Nearly 73% SMBs unable to report profit due to lockdown: study

As many as 63 million micro, small enterprises and 40 million self-employed individuals were present in the country, the report said.


SMBs | Coronavirus | MSMEs

Nearly 73 per cent of small and micro business entities operating in the country were unable to report profits during the last financial year following the impact caused by the COVID-19 enforced lockdown, a report prepared by Consortium of Indian Associations (CIA) along with 40 other associations said on Thursday.

As many as 63 million micro, small enterprises and 40 million self-employed individuals were present in the country, the report said.

The respondents included 81,000 self-employed and micro, small businesses across the country comprising 49 per cent manufacturing segment, 15 per cent service providers, 14 per cent self-employed, consultants, start-ups, traders, food and hospitality sectors, CIA said.

Nearly 59 per cent of companies removed their manpower during both first and second wave of the pandemic while 88 per cent of the respondents were yet to avail the stimulus packages, the report said.

“Over the past year, CIA has provided vital suggestions required on several initiatives taken by the central and state governments for the benefits of MSMEs”, CIA convener K E Raghunathan said.

“We realised that a data-backed survey would help consolidate the feedback from this sector, to provide solutions and a way forward to revive the sector”, he added.

According to the report, nearly 64 per cent of the SMBs were unable to avail loans due to last year’s financial performance while 36 per cent of the firms were finding it difficult to sustain the business.

Twenty nine per cent of the companies have said they were not able to comply with statutory returns on time because of the delay on payments due to the pandemic, the report said.

(Only the headline and picture of this report may have been reworked by the Business Standard staff; the rest of the content is auto-generated from a syndicated feed.)

Dear Reader,

Business Standard has always strived hard to provide up-to-date information and commentary on developments that are of interest to you and have wider political and economic implications for the country and the world. Your encouragement and constant feedback on how to improve our offering have only made our resolve and commitment to these ideals stronger.
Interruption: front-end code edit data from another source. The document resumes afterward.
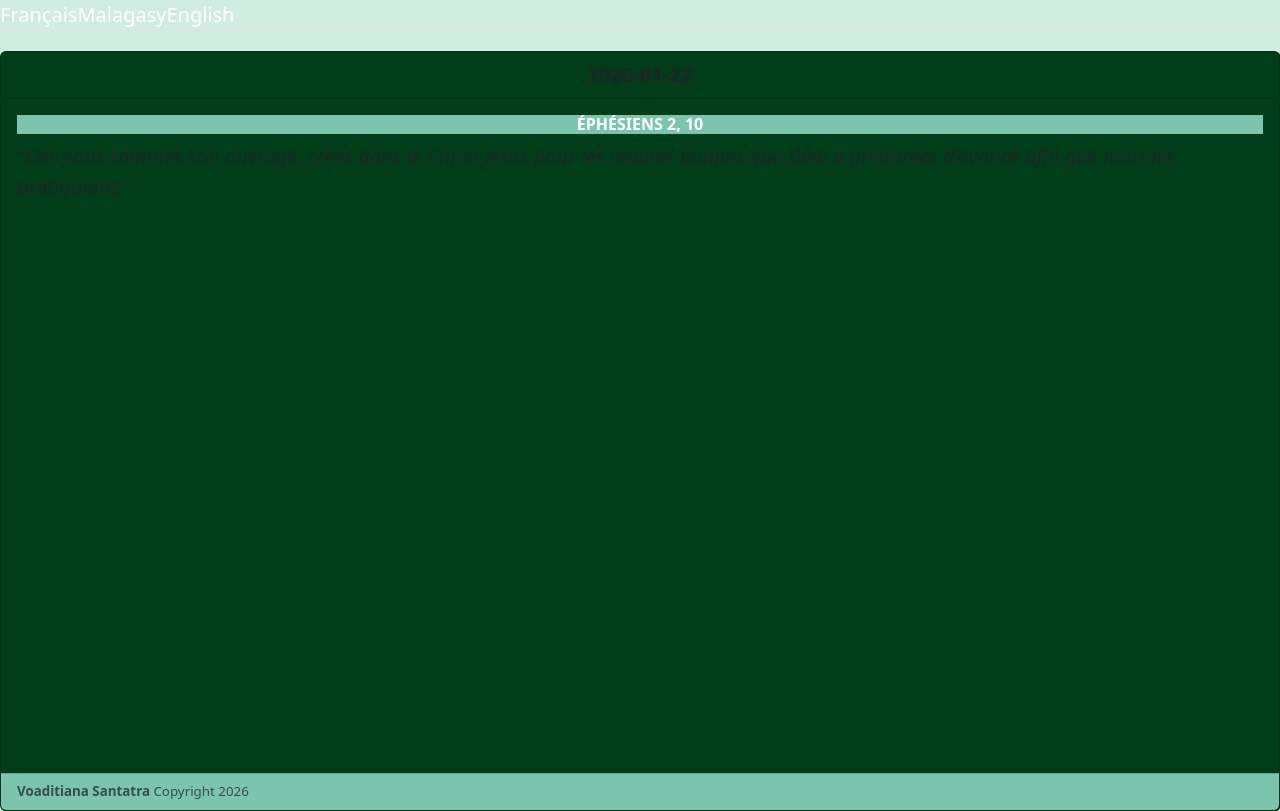
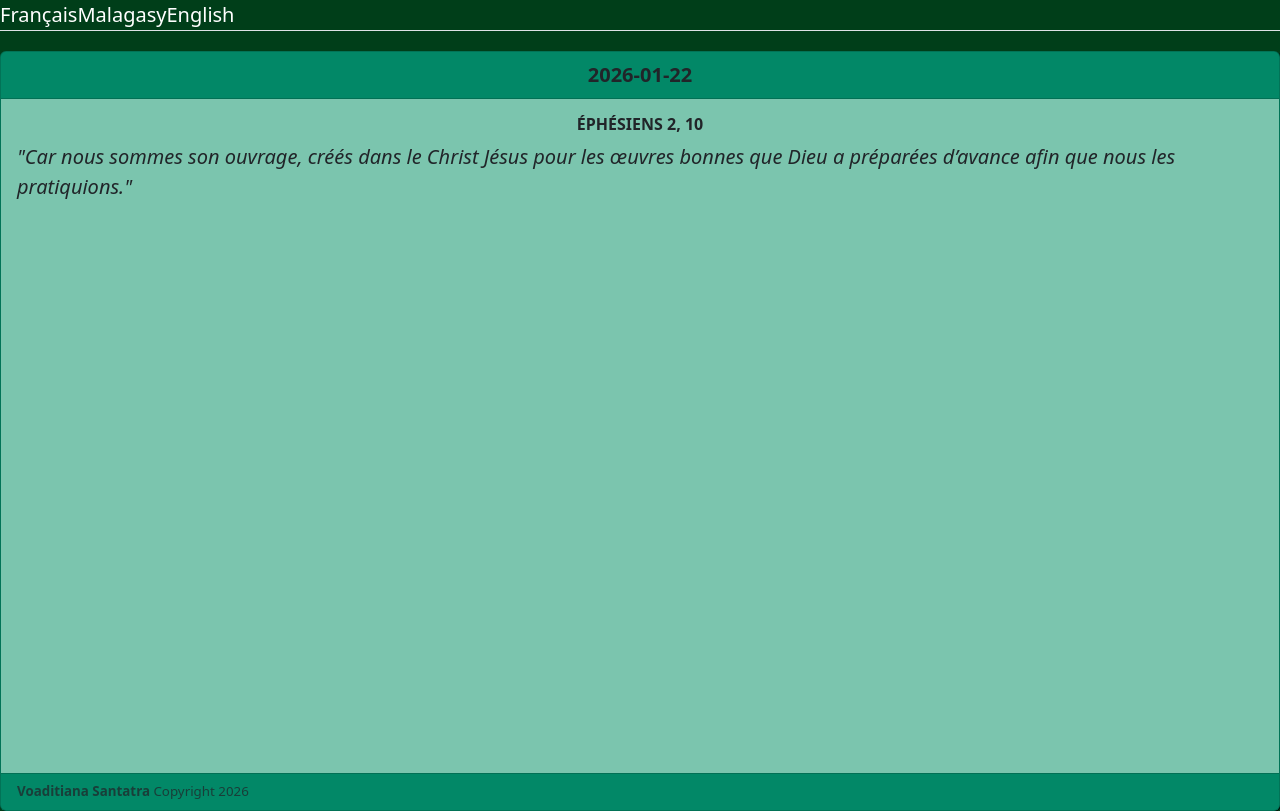
Before and after one commit to Voaditiana/vavaka, a Django app: page / in a window 1280 px wide. Run offline with Django 5.2, Linux system fonts and the light colour scheme.

Commit message:
Change background colors in style.css

```diff
--- a/static/css/style.css
+++ b/static/css/style.css
@@ -1,6 +1,6 @@
 body {
     font-size: 15pt;
-    background-color:#D1EDE1;
+    background-color:#003E19;
     color:#FFFFFF;
 }
 
@@ -9,23 +9,22 @@ body {
     width: fit-content;
     margin: 0px auto;
     margin-top: 20px;
+    background-color:#028c6a;/*couleur footer &header*/
     box-shadow: 0.5px 0.5px 0.5px #000;
-    background-color:#003E19;
 }
 #txt_date {
     cursor:pointer;
 }
 .card-title {
     font-size: 12pt;
-    background-color:#7BC5AE;
-    color:white;
 }
 .card-footer {
     font-size: 10pt;
+}
+.card-body {
     background-color:#7BC5AE;
-    color:#FFFFFF;
+
 }
-
 .date {
    /*display:none;*/
    position: absolute;
```
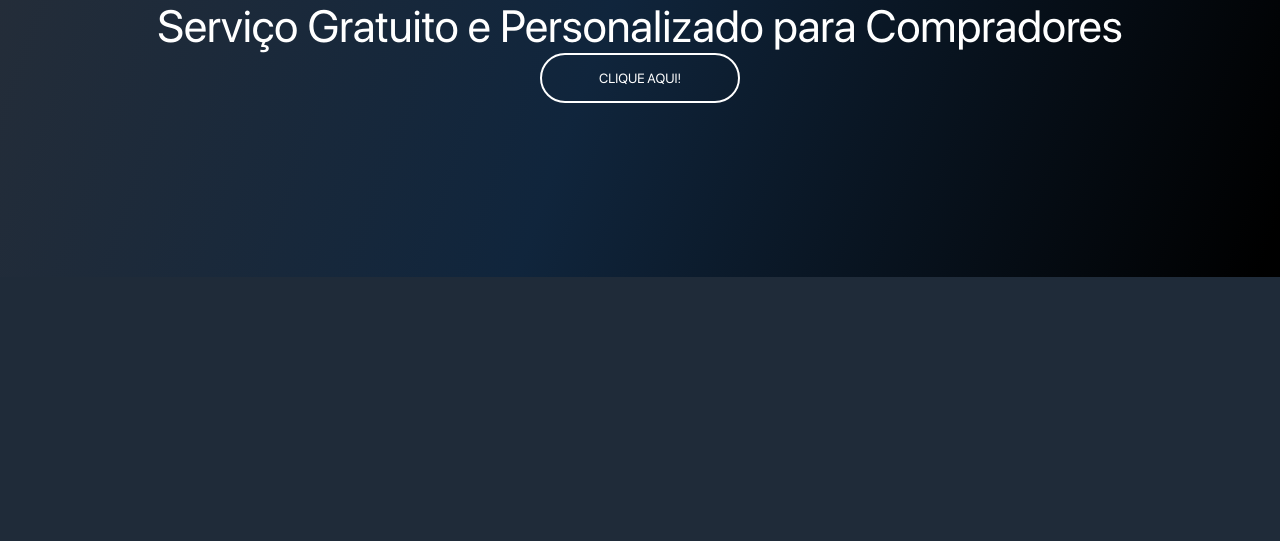
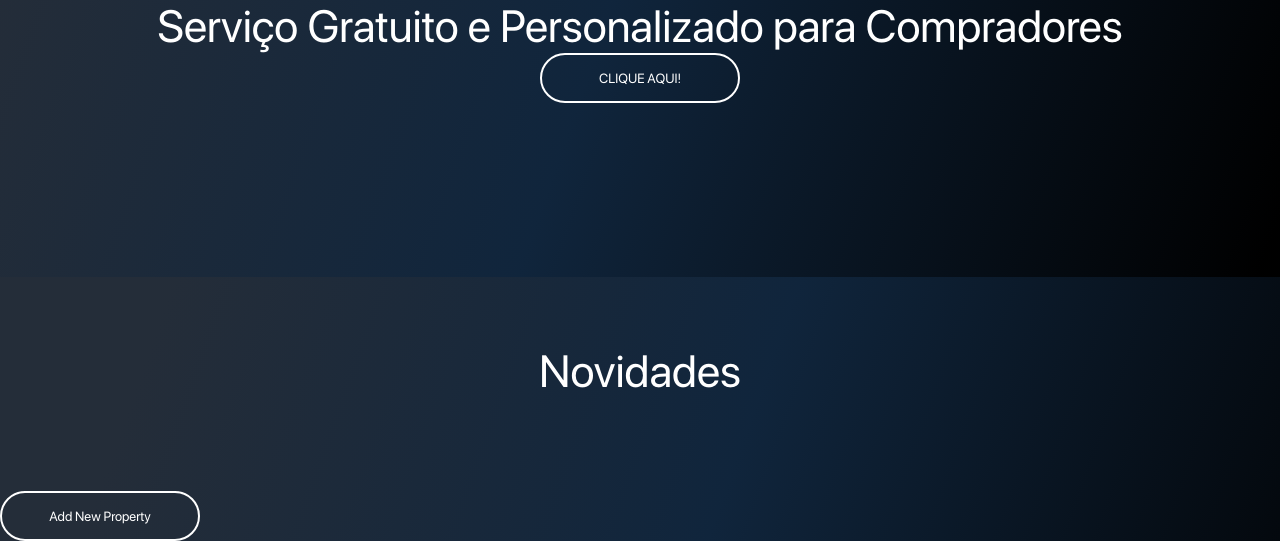
Before and after one commit to 2masCarvalho/Properties, a Django app: page / in a window 1280 px wide. Shown: the part 523-1064 px from the top of the page. Before the commit the page ends 800 px from the top, so only its background shows below. Run offline with Django 5.2, Linux system fonts and the light colour scheme.

Commit message:
Setup inical home.html e sign-up.html

```diff
--- a/Properties/base/urls.py
+++ b/Properties/base/urls.py
@@ -9,12 +9,15 @@ from django.conf.urls.static import static
 urlpatterns = [
     path('', views.home, name="home"),
     path('signup/', views.signup, name='signup'),
+    path('add-property/', views.add_property, name='add_property'),
     path('logout/', auth_views.LogoutView.as_view(next_page=reverse_lazy('home')), name='logout'),
     path('login/', auth_views.LoginView.as_view(template_name='login.html', redirect_authenticated_user=True, next_page=reverse_lazy('profile')), name='login'),
     path('profile/', profile, name='profile'),
     path('profile/edit/', edit_profile, name='edit_profile'),
     path('comprar/', views.buy, name='comprar'),
     path('vender/', views.sell, name='vender'),
+
+
 ]
 
 if settings.DEBUG:
--- a/Properties/base/views.py
+++ b/Properties/base/views.py
@@ -1,5 +1,5 @@
 from django.shortcuts import render, redirect
-from .forms import SignUpForm, ProfileForm, CustomUserChangeForm
+from .forms import SignUpForm, ProfileForm, CustomUserChangeForm, PropertyForm
 from django.contrib.auth import login, authenticate
 from django.contrib.auth.decorators import login_required
 from django.contrib.auth import logout
@@ -66,3 +66,27 @@ def buy(request):
 
 def sell(request):
     return render(request, 'sell.html')
+
+
+
+@login_required
+def add_property(request):
+    if request.user.profile.user_type != 'host':
+        return redirect('home')
+
+    if request.method == 'POST':
+        form = PropertyForm(request.POST, request.FILES)
+        if form.is_valid():
+            property = form.save(commit=False)
+            property.host = request.user
+            property.save()
+
+
+            for each in form.cleaned_data['images']:
+                PropertyImage.objects.create(property=property, image=each)
+
+            return redirect('property_detail', property_id=property.id)
+    else:
+        form = PropertyForm()
+
+    return render(request, 'add_property.html', {'form': form})
--- a/Properties/templates/home.html
+++ b/Properties/templates/home.html
@@ -15,4 +15,10 @@
     <h2>Serviço Gratuito e Personalizado para Compradores</h2>
     <button type="button" onclick="location.href='{% url 'signup' %}'">CLIQUE AQUI!</button>
 </div>
+
+<div class="content">
+    <h2>Novidades</h2>
+</div>
+<button type="button" onclick="location.href='{% url 'add_property' %}'">Add New Property</button>
+
 {% endblock %}
```
Also changed, not shown: Properties/base/forms.py (+16 -2 lines), Properties/base/models.py (+20 -0 lines), Properties/templates/add_property.html (added, +13 -0 lines), Properties/templates/signup.html (+9 -0 lines), Properties/db.sqlite3.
Even during these difficult times arising out of Covid-19, we continue to remain committed to keeping you informed and updated with credible news, authoritative views and incisive commentary on topical issues of relevance.

We, however, have a request.

As we battle the economic impact of the pandemic, we need your support even more, so that we can continue to offer you more quality content. Our subscription model has seen an encouraging response from many of you, who have subscribed to our online content. More subscription to our online content can only help us achieve the goals of offering you even better and more relevant content. We believe in free, fair and credible journalism. Your support through more subscriptions can help us practise the journalism to which we are committed.

Support quality journalism and subscribe to Business Standard.

Digital Editor